▶ _STUDY MATERIAL_:
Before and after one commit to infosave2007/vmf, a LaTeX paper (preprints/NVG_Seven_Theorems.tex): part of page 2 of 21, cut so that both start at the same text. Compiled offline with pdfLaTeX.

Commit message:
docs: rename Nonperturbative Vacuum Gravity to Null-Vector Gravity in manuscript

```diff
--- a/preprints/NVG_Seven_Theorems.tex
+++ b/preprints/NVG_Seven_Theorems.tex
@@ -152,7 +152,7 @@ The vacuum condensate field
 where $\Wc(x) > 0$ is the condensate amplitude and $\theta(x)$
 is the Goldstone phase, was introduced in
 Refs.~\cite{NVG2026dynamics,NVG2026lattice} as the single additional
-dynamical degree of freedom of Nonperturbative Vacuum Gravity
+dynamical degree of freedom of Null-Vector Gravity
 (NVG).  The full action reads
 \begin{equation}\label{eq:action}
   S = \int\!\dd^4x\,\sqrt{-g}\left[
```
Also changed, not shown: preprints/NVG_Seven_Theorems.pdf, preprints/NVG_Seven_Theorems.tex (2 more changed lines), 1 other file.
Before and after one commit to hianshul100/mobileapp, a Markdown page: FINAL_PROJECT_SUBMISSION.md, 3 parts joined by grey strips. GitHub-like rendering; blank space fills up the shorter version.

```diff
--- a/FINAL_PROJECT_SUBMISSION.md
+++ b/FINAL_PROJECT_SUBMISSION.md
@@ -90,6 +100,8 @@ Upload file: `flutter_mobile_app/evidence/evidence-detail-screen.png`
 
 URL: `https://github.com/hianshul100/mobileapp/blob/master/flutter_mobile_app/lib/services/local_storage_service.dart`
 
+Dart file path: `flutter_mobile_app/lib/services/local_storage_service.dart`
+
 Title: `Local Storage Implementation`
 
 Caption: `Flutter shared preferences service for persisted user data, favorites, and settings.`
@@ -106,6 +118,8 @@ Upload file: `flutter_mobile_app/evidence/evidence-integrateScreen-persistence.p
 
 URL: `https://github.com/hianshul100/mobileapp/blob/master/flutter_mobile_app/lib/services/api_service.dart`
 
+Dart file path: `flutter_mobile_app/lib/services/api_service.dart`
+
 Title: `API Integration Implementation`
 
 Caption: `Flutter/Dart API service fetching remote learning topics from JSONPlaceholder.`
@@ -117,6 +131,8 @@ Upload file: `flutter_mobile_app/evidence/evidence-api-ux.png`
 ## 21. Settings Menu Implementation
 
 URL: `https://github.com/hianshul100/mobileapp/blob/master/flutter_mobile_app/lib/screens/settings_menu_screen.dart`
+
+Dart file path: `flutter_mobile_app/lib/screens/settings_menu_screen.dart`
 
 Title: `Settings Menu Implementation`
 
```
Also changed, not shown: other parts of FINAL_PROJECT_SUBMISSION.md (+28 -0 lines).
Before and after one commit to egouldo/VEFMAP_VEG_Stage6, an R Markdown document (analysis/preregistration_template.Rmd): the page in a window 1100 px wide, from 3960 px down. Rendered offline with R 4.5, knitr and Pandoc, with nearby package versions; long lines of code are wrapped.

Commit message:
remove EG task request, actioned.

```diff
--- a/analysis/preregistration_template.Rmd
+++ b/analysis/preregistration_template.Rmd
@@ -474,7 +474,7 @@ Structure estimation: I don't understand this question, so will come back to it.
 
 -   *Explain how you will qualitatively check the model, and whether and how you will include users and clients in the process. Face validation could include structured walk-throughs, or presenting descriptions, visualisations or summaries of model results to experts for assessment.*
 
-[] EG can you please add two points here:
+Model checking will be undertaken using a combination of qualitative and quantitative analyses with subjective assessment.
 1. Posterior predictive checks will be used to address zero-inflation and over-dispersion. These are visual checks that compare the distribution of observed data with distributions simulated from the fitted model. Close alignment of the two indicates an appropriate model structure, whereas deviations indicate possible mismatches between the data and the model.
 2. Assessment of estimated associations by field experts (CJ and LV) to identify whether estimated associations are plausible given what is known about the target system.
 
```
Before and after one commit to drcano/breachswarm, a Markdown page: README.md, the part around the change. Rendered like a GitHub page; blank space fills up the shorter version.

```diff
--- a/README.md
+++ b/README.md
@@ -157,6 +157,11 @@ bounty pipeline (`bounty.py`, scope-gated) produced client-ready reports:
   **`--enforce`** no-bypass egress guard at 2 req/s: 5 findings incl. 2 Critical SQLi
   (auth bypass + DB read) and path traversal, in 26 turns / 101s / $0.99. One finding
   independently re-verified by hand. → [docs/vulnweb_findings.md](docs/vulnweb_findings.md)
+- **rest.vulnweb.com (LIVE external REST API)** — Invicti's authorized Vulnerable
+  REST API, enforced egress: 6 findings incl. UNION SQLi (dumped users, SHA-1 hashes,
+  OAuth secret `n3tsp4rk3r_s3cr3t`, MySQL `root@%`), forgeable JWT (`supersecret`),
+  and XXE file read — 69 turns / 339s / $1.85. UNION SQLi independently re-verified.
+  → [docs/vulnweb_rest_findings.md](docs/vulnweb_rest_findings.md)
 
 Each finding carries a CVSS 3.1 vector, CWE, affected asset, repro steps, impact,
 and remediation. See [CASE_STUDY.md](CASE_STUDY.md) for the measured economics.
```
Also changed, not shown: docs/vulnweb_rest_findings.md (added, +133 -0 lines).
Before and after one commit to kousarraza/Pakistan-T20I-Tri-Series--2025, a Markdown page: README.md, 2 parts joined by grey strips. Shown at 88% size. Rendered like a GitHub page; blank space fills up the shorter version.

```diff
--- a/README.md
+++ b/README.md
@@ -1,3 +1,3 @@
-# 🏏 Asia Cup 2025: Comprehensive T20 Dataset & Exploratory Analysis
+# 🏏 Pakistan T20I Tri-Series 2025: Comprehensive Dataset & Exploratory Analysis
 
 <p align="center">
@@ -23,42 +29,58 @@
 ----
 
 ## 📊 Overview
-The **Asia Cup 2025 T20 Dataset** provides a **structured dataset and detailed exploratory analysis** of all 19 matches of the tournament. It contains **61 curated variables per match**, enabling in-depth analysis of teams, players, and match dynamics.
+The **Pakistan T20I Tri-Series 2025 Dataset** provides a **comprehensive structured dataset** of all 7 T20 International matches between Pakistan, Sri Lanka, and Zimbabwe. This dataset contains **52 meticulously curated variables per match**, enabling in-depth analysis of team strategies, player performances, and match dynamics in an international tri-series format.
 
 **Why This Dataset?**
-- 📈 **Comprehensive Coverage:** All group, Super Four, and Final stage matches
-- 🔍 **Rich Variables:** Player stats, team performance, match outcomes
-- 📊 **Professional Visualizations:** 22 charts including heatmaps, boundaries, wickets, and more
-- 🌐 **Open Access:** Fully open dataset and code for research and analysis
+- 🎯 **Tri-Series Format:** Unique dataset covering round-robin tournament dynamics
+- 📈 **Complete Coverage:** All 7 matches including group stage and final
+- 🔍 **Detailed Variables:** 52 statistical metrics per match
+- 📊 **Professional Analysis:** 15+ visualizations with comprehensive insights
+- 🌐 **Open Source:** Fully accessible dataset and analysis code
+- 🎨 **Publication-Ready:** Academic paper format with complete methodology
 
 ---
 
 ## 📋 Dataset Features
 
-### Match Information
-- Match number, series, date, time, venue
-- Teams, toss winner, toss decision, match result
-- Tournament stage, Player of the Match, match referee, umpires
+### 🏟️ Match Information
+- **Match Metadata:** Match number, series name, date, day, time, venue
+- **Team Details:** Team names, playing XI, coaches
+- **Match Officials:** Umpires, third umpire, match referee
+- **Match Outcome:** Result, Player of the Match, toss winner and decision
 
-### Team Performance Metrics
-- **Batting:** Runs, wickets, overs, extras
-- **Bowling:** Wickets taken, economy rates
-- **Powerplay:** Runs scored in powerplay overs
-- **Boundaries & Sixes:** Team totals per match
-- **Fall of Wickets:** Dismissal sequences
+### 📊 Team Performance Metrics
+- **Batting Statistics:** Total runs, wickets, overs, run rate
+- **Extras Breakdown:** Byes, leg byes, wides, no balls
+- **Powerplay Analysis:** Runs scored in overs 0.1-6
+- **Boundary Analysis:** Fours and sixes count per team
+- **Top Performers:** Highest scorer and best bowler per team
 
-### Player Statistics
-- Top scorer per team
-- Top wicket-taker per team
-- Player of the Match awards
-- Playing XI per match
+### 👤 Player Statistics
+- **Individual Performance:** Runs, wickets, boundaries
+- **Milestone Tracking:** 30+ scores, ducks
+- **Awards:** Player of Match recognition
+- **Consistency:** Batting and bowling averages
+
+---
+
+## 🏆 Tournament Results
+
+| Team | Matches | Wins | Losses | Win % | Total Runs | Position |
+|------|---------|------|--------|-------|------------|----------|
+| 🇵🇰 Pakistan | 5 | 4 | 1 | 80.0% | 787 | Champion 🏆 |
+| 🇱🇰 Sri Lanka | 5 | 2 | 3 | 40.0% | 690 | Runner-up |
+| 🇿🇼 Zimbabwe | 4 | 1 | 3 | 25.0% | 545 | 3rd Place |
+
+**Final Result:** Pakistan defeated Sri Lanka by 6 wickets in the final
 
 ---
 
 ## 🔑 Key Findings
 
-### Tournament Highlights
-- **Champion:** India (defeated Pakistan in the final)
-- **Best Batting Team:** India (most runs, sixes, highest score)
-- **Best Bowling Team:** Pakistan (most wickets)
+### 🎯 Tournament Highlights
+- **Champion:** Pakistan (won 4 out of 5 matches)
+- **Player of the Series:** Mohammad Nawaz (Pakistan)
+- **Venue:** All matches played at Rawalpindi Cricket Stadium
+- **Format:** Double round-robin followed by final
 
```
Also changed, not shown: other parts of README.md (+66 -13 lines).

▶ _EXERCISE DIRECTIONS_: Starting at the first line of the listing, retype every line up to and including the one with "1 other file.".

▶ _ANSWER TO THE PROBLEM_:
Before and after one commit to infosave2007/vmf, a LaTeX paper (preprints/NVG_Seven_Theorems.tex): part of page 2 of 21, cut so that both start at the same text. Compiled offline with pdfLaTeX.

Commit message:
docs: rename Nonperturbative Vacuum Gravity to Null-Vector Gravity in manuscript

```diff
--- a/preprints/NVG_Seven_Theorems.tex
+++ b/preprints/NVG_Seven_Theorems.tex
@@ -152,7 +152,7 @@ The vacuum condensate field
 where $\Wc(x) > 0$ is the condensate amplitude and $\theta(x)$
 is the Goldstone phase, was introduced in
 Refs.~\cite{NVG2026dynamics,NVG2026lattice} as the single additional
-dynamical degree of freedom of Nonperturbative Vacuum Gravity
+dynamical degree of freedom of Null-Vector Gravity
 (NVG).  The full action reads
 \begin{equation}\label{eq:action}
   S = \int\!\dd^4x\,\sqrt{-g}\left[
```
Also changed, not shown: preprints/NVG_Seven_Theorems.pdf, preprints/NVG_Seven_Theorems.tex (2 more changed lines), 1 other file.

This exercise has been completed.